**Instructions to follow**
Answer with only the number of lines below where "README" appears.

**Data records**
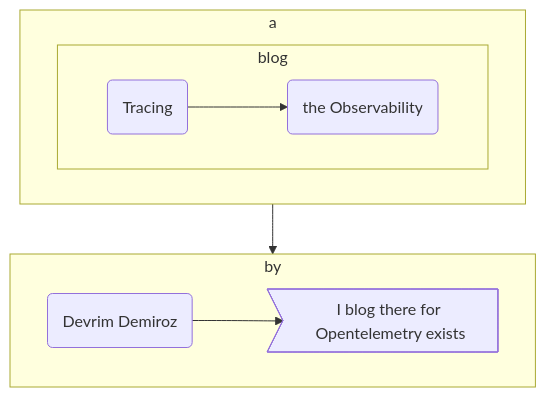
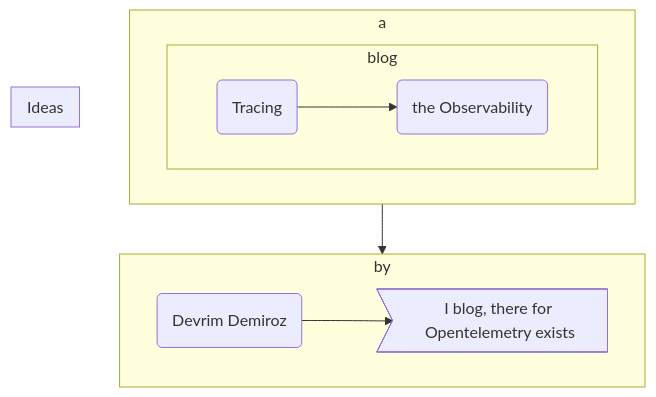
The diagram in docs/README.md (devrimdemiroz/devrimdemiroz.github.io), drawn with Mermaid before and after one commit.

````diff
--- a/docs/README.md
+++ b/docs/README.md
@@ -3,26 +3,34 @@
 ```mermaid
 flowchart TD
-    subgraph by
-            DD(Devrim Demiroz)
-            DD-->Descartes>I blog there for Opentelemetry exists]
-        end
+   
     subgraph a
         direction LR
         
         subgraph blog
          direction LR
             Tracing(Tracing)
             Tracing --> the(the Observability)
         end
         
-        click Tracing "http://www.github.com"
+     
+    end
+    
+     subgraph Ideas
+        direction LR
+        
+     
     end
 
-    
+   click Ideas "/Ideas"
+   
+     subgraph by
+            DD(Devrim Demiroz)
+            DD-->Descartes>I blog, there for Opentelemetry exists]
+     end
     
     blog --> by        
     
         
 
   
 ```
````
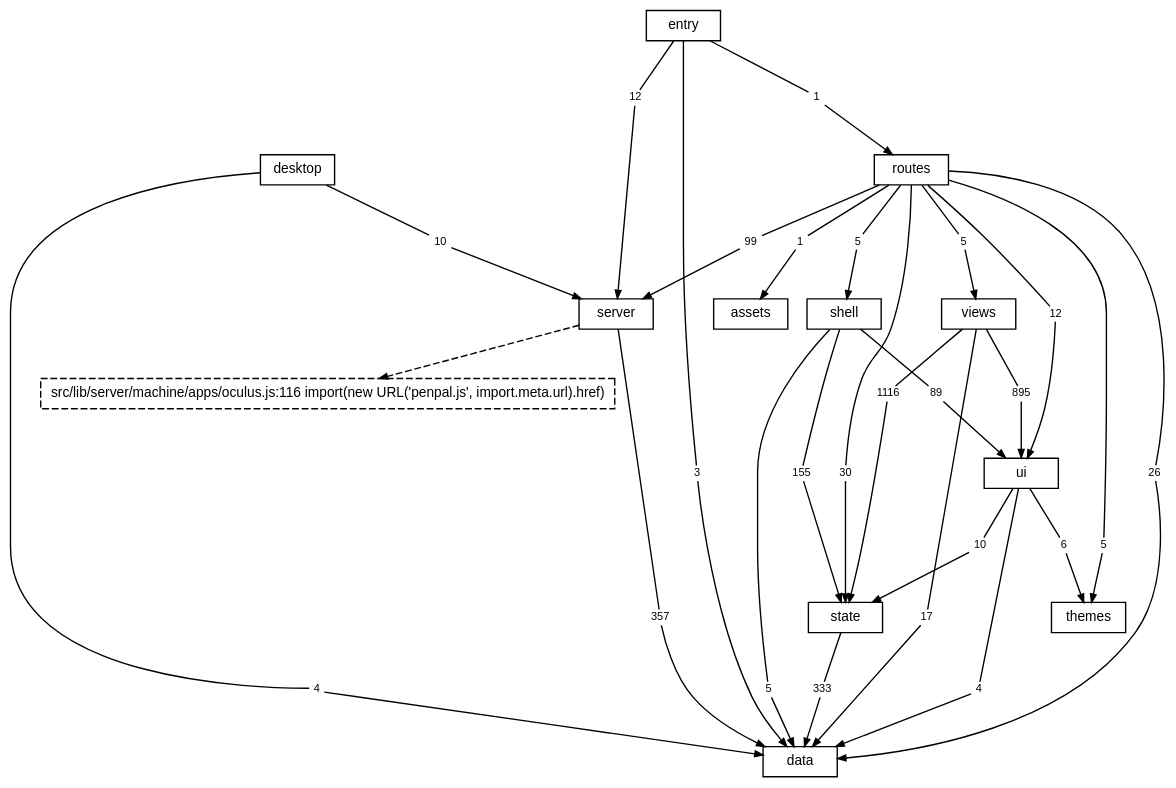
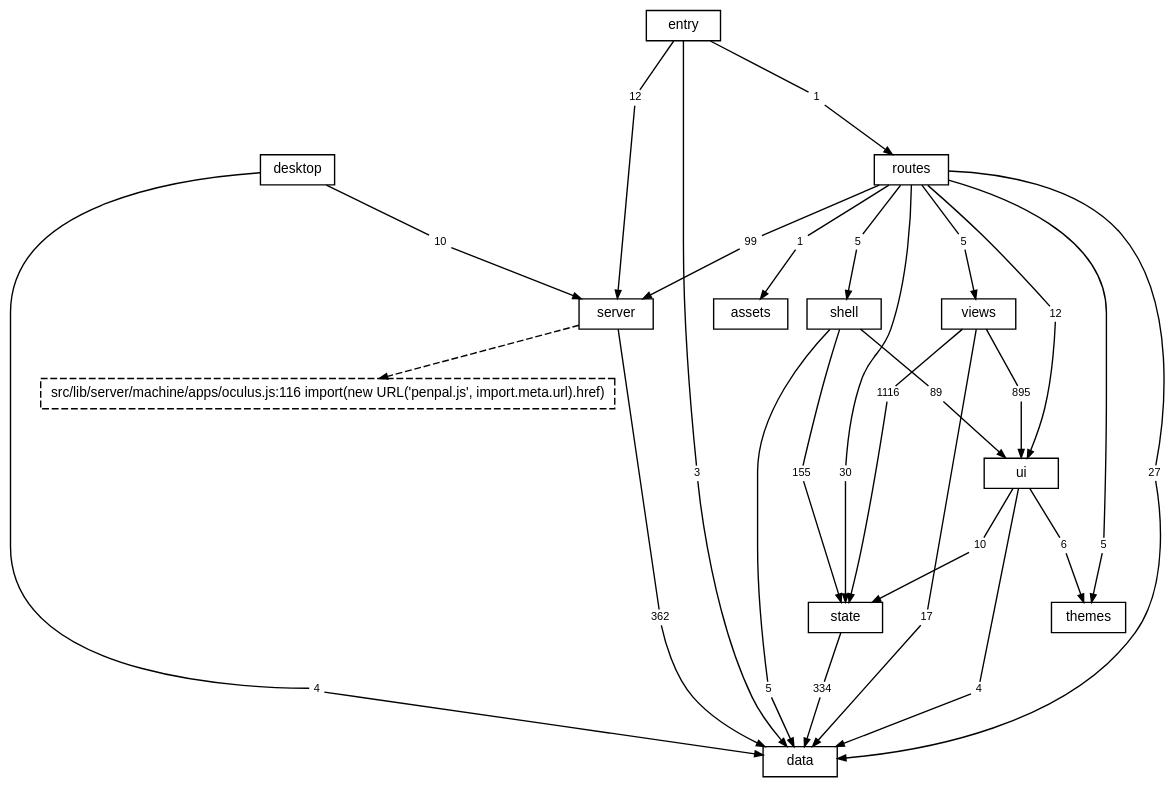
Before and after one commit to TheAxeC/oculus: the diagram in docs/diagrams/layers.dot, drawn with Graphviz. The commit also changed 81 other files, not shown here.

```diff
--- a/docs/diagrams/layers.dot
+++ b/docs/diagrams/layers.dot
@@ -1,90 +1,90 @@
 digraph layers {
     graph [bgcolor="transparent", rankdir=TB, newrank=true, fontname="Helvetica,Arial,sans-serif", fontsize=12, nodesep=0.2, ranksep=0.5];
     node [shape=box, color="black", fontcolor="black", fontname="Helvetica,Arial,sans-serif", fontsize=10, height=0.3, margin="0.12,0.04"];
     edge [color="black", fontcolor="black", fontname="Helvetica,Arial,sans-serif", fontsize=8, arrowsize=0.6];
     "data";
     "server";
     "state";
     "ui";
     "shell";
     "views";
     "themes";
     "routes";
     "desktop";
     "src" [label="entry"];
     "files: assets" [label="assets"];
     "? src/lib/server/machine/apps/oculus.js:116" [label="src/lib/server/machine/apps/oculus.js:116 import(new URL('penpal.js', import.meta.url).href)", style=dashed];
     "desktop to data" [label="4", shape=box, color="transparent", fontsize=8, width=0, height=0, margin="0.04,0.02"];
     "desktop" -> "desktop to data" [arrowhead=none];
     "desktop to data" -> "data" [];
     "desktop to server" [label="10", shape=box, color="transparent", fontsize=8, width=0, height=0, margin="0.04,0.02"];
     "desktop" -> "desktop to server" [arrowhead=none];
     "desktop to server" -> "server" [];
-    "routes to data" [label="26", shape=box, color="transparent", fontsize=8, width=0, height=0, margin="0.04,0.02"];
+    "routes to data" [label="27", shape=box, color="transparent", fontsize=8, width=0, height=0, margin="0.04,0.02"];
     "routes" -> "routes to data" [arrowhead=none];
     "routes to data" -> "data" [];
     "routes to files: assets" [label="1", shape=box, color="transparent", fontsize=8, width=0, height=0, margin="0.04,0.02"];
     "routes" -> "routes to files: assets" [arrowhead=none];
     "routes to files: assets" -> "files: assets" [];
     "routes to server" [label="99", shape=box, color="transparent", fontsize=8, width=0, height=0, margin="0.04,0.02"];
     "routes" -> "routes to server" [arrowhead=none];
     "routes to server" -> "server" [];
     "routes to shell" [label="5", shape=box, color="transparent", fontsize=8, width=0, height=0, margin="0.04,0.02"];
     "routes" -> "routes to shell" [arrowhead=none];
     "routes to shell" -> "shell" [];
     "routes to state" [label="30", shape=box, color="transparent", fontsize=8, width=0, height=0, margin="0.04,0.02"];
     "routes" -> "routes to state" [arrowhead=none];
     "routes to state" -> "state" [];
     "routes to themes" [label="5", shape=box, color="transparent", fontsize=8, width=0, height=0, margin="0.04,0.02"];
     "routes" -> "routes to themes" [arrowhead=none];
     "routes to themes" -> "themes" [];
     "routes to ui" [label="12", shape=box, color="transparent", fontsize=8, width=0, height=0, margin="0.04,0.02"];
     "routes" -> "routes to ui" [arrowhead=none];
     "routes to ui" -> "ui" [];
     "routes to views" [label="5", shape=box, color="transparent", fontsize=8, width=0, height=0, margin="0.04,0.02"];
     "routes" -> "routes to views" [arrowhead=none];
     "routes to views" -> "views" [];
-    "server to data" [label="357", shape=box, color="transparent", fontsize=8, width=0, height=0, margin="0.04,0.02"];
+    "server to data" [label="362", shape=box, color="transparent", fontsize=8, width=0, height=0, margin="0.04,0.02"];
     "server" -> "server to data" [arrowhead=none];
     "server to data" -> "data" [];
     "shell to data" [label="5", shape=box, color="transparent", fontsize=8, width=0, height=0, margin="0.04,0.02"];
     "shell" -> "shell to data" [arrowhead=none];
     "shell to data" -> "data" [];
     "shell to state" [label="155", shape=box, color="transparent", fontsize=8, width=0, height=0, margin="0.04,0.02"];
     "shell" -> "shell to state" [arrowhead=none];
     "shell to state" -> "state" [];
     "shell to ui" [label="89", shape=box, color="transparent", fontsize=8, width=0, height=0, margin="0.04,0.02"];
     "shell" -> "shell to ui" [arrowhead=none];
     "shell to ui" -> "ui" [];
     "src to data" [label="3", shape=box, color="transparent", fontsize=8, width=0, height=0, margin="0.04,0.02"];
     "src" -> "src to data" [arrowhead=none];
     "src to data" -> "data" [];
     "src to routes" [label="1", shape=box, color="transparent", fontsize=8, width=0, height=0, margin="0.04,0.02"];
     "src" -> "src to routes" [arrowhead=none];
     "src to routes" -> "routes" [];
     "src to server" [label="12", shape=box, color="transparent", fontsize=8, width=0, height=0, margin="0.04,0.02"];
     "src" -> "src to server" [arrowhead=none];
     "src to server" -> "server" [];
-    "state to data" [label="333", shape=box, color="transparent", fontsize=8, width=0, height=0, margin="0.04,0.02"];
+    "state to data" [label="334", shape=box, color="transparent", fontsize=8, width=0, height=0, margin="0.04,0.02"];
     "state" -> "state to data" [arrowhead=none];
     "state to data" -> "data" [];
     "ui to data" [label="4", shape=box, color="transparent", fontsize=8, width=0, height=0, margin="0.04,0.02"];
     "ui" -> "ui to data" [arrowhead=none];
     "ui to data" -> "data" [];
     "ui to state" [label="10", shape=box, color="transparent", fontsize=8, width=0, height=0, margin="0.04,0.02"];
     "ui" -> "ui to state" [arrowhead=none];
     "ui to state" -> "state" [];
     "ui to themes" [label="6", shape=box, color="transparent", fontsize=8, width=0, height=0, margin="0.04,0.02"];
     "ui" -> "ui to themes" [arrowhead=none];
     "ui to themes" -> "themes" [];
     "views to data" [label="17", shape=box, color="transparent", fontsize=8, width=0, height=0, margin="0.04,0.02"];
     "views" -> "views to data" [arrowhead=none];
     "views to data" -> "data" [];
     "views to state" [label="1116", shape=box, color="transparent", fontsize=8, width=0, height=0, margin="0.04,0.02"];
     "views" -> "views to state" [arrowhead=none];
     "views to state" -> "state" [];
     "views to ui" [label="895", shape=box, color="transparent", fontsize=8, width=0, height=0, margin="0.04,0.02"];
     "views" -> "views to ui" [arrowhead=none];
     "views to ui" -> "ui" [];
     "server" -> "? src/lib/server/machine/apps/oculus.js:116" [style=dashed];
 }
```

**Reply to the task**
3